The Samsung Galaxy Note Edge comes with Android 4.4.4 on board, the latest and last version of KitKat from Google.
There's only one newer iteration of the software available, Android 5.0 Lollipop, but that only recently broke into the market so it's no surprise the Note Edge isn't rocking the very latest sweet treat and it's likely to get an update to it soon.
Typically, Samsung has stuck its TouchWiz overlay on top of Android bringing a familiar look and feel to the device for anyone who has previously owned any of the firm's handsets.
In fact the interface on show here is almost identical to that of the Galaxy Note 4, with the only real difference being that chunk of curved display on the right and the additional functionality Samsung has built into it which I've already covered in the previous section.
You can, if you wish, use the S Pen to navigate around the Note Edge, but it's just the same using your finger to swipe through the home screens, slide left on your default home page to enter the Flipboard news feed.
From the lock screen you can launch directly into the camera app by sliding up from the camera icon in the bottom right hand corner of the screen.
Standard Android security including pin, password and pattern are all available, plus Samsung has included its fingerprint scanner from the Galaxy S5, Galaxy Alpha and Note 4 under the physical home key.
Samsung has improved the accuracy of its fingerprint scanner since its introduction on the S5, but the system still doesn't perform to the same level as Apple's excellent Touch ID.
There were still regular occasions where I was required to swipe my finger multiple times to get the Note Edge to recognise my digit, making it a frustrating and time wasting practice. You'll be better off with a pin or pattern lock here.
Drag down from the top of the screen and you'll be greeted by the familiar Android notification bar sporting a row of customisable quick settings, a brightness slider and then quick links to S Finder and Quick Connect.
While the wide variety of functionality is welcome, it does mean around a third of the screen is taken up before you actually get to your notifications, which can be a little annoying if you're especially popular.
Hit the multi-tasking key below the screen and you'll be greeted with a series of cards showing the apps currently running in the background. You can easily scroll through these and close any you don't want anymore by swiping sideways over them.
You'll note that some of the apps have an icon in the top right corner, denoting the fact that they can be used in mulit-window. This is when you get two apps displayed side by side on screen.
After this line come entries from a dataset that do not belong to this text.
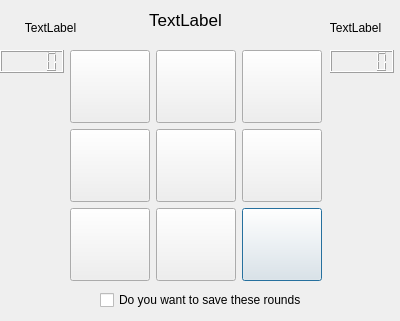
The window that tictactoev/startgame.ui (Jolinejo/Advanced-Tic-Tac-Toe) describes before a commit, drawn with Qt 5.
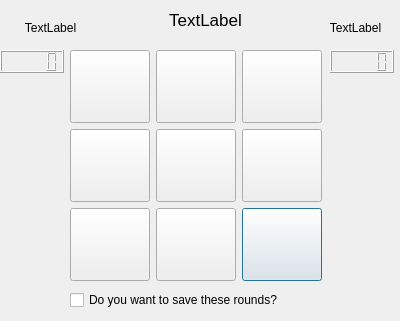
The same window after the commit.

Commit message: fixed closing the whole game after 3 rounds

Diff of the .ui file:
```diff
--- a/tictactoev/startgame.ui
+++ b/tictactoev/startgame.ui
@@ -203,7 +203,7 @@
   <widget class="QLabel" name="label_round">
    <property name="geometry">
     <rect>
-     <x>130</x>
+     <x>150</x>
      <y>10</y>
      <width>111</width>
      <height>20</height>
@@ -227,9 +227,9 @@
   <widget class="QCheckBox" name="checkBox">
    <property name="geometry">
     <rect>
-     <x>100</x>
+     <x>70</x>
      <y>290</y>
-     <width>201</width>
+     <width>251</width>
      <height>20</height>
     </rect>
    </property>
```
The commit also changes 1 other file.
Only a selection of applications are capable of doing this including; Internet, Messages, Maps, Facebook and WhatsApp.
You can also view the selection of multi-window applications by holding down on the back key to bring up a column of apps on the left of the screen.
It's a nice trick, but I didn't find myself using it all that often as switching between apps via the multi-tasking menu worked well enough for me.
Samsung doesn't pre-install as many apps on its phones as it used to, and you'll have to venture to the Google Play store to download basics such as Facebook and Twitter, but it does make for a cleaner interface.
If you find there are offending applications which Samsung won't let you uninstall then you can always hide them from view via the drop down menu in the app list.
One app that Samsung does include is S Health, which works with the accelerometer built inside the Galaxy Note Edge as well as the heart rate monitor found on the back of the handset.
S Health lets you keep track of your fitness and exercise with simple monitors such as the built in pedometer to count your daily steps to more advanced functions such as tracking everything you eat, your weight, sleep and stress levels.
Using the heart rate monitor on the back you can keep track of your beat - although having to manually pull out the Note Edge and take the reading is a little counter intuitive.
The functionality works much better in wearable form, and the automatic monitoring by the Moto 360 is a far better example of the heart rate technology at work.
I found the step counter was okay, but sitting on the train I saw my steps jump up with the various shakes of the carriage, so you can't take the reading as gospel.
The Samsung Galaxy Note Edge isn't short of power, with its meaty 2.7GHz quad-core processor and 3GB of RAM matching the innards of the Galaxy Note 4.
I ran Geekbench 3 several times on the Note Edge and on average the multi-core score came out at 3200 - slightly lower than the Note 4's 3351.
That power translates into a smooth interface, with apps loading promptly. The Note Edge has no trouble running multiple applications and you shouldn't need to think twice about opening up floating windows with the S Pen, as this phone can easily cope.
Some will still find Samsung's Android overlay a little overbearing, and various areas such as the settings menu are laid out differently to Google's offering which may put some off.
Spend a few days with the Galaxy Note Edge though and the interface becomes far more familiar and if you're able to get past the Samsung way of doing things then you're in for an enjoyable, slick experience.